• **Your instructions**
Every line below that has "file" in it should be copied.

[Entries taken from a collection]
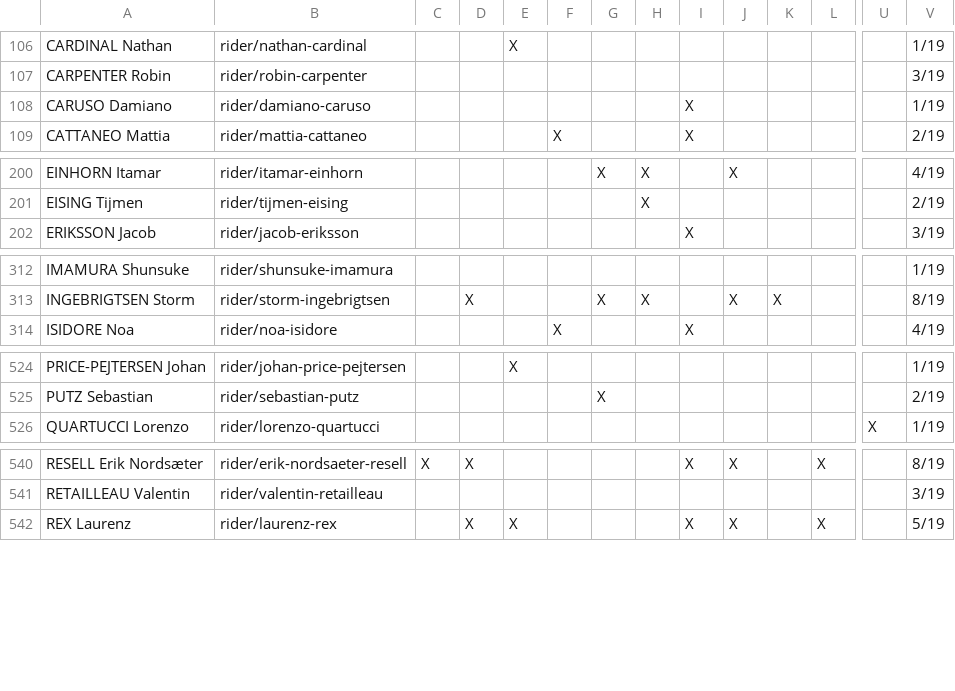
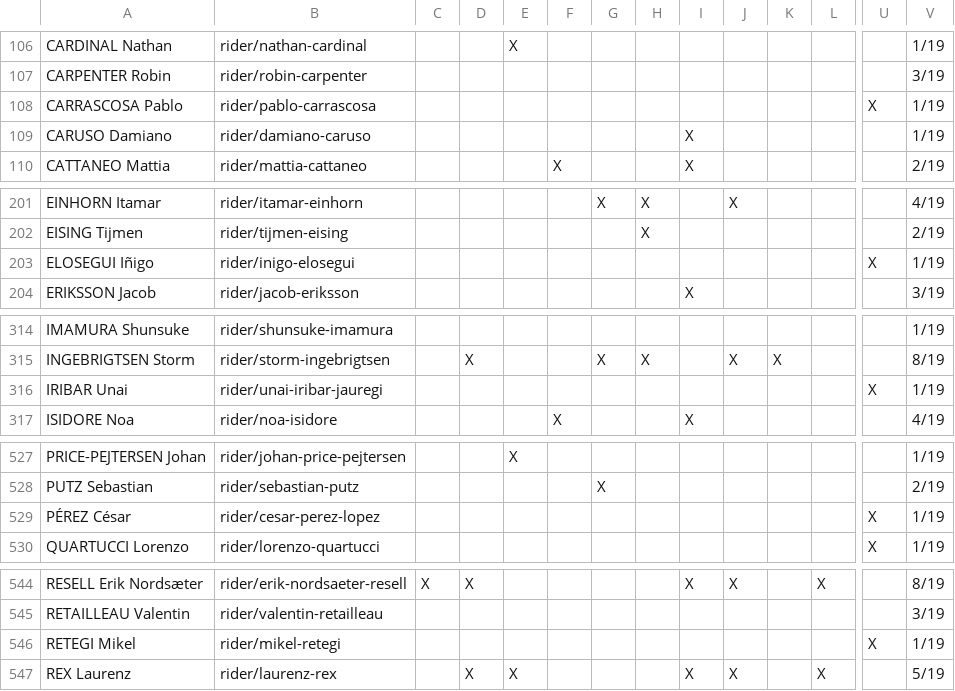
Before and after one commit to nigellindemann-dev/wm26, a CSV file: output/startlist_matrix.csv, drawn as a sheet; only a part is shown, gaps mark what is left out; rows hold the shown columns only; the diff covers the shown part only; the diff names each change by its address in the sheet, - before the commit and + after, or states it on an @@ line.

```diff
--- a/output/startlist_matrix.csv
+++ b/output/startlist_matrix.csv
+row 108: CARRASCOSA Pablo | rider/pablo-carrascosa |  |  |  |  |  |  |  |  |  |  | X | 1/19
+row 203: ELOSEGUI Iñigo | rider/inigo-elosegui |  |  |  |  |  |  |  |  |  |  | X | 1/19
+row 316: IRIBAR Unai | rider/unai-iribar-jauregi |  |  |  |  |  |  |  |  |  |  | X | 1/19
+row 529: PÉREZ César | rider/cesar-perez-lopez |  |  |  |  |  |  |  |  |  |  | X | 1/19
+row 546: RETEGI Mikel | rider/mikel-retegi |  |  |  |  |  |  |  |  |  |  | X | 1/19
```
Also changed, not shown: 2 added rows and 12 edited cells elsewhere in this file, 3 other files.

• **Exercise response**
Before and after one commit to nigellindemann-dev/wm26, a CSV file: output/startlist_matrix.csv, drawn as a sheet; only a part is shown, gaps mark what is left out; rows hold the shown columns only; the diff covers the shown part only; the diff names each change by its address in the sheet, - before the commit and + after, or states it on an @@ line.
Also changed, not shown: 2 added rows and 12 edited cells elsewhere in this file, 3 other files.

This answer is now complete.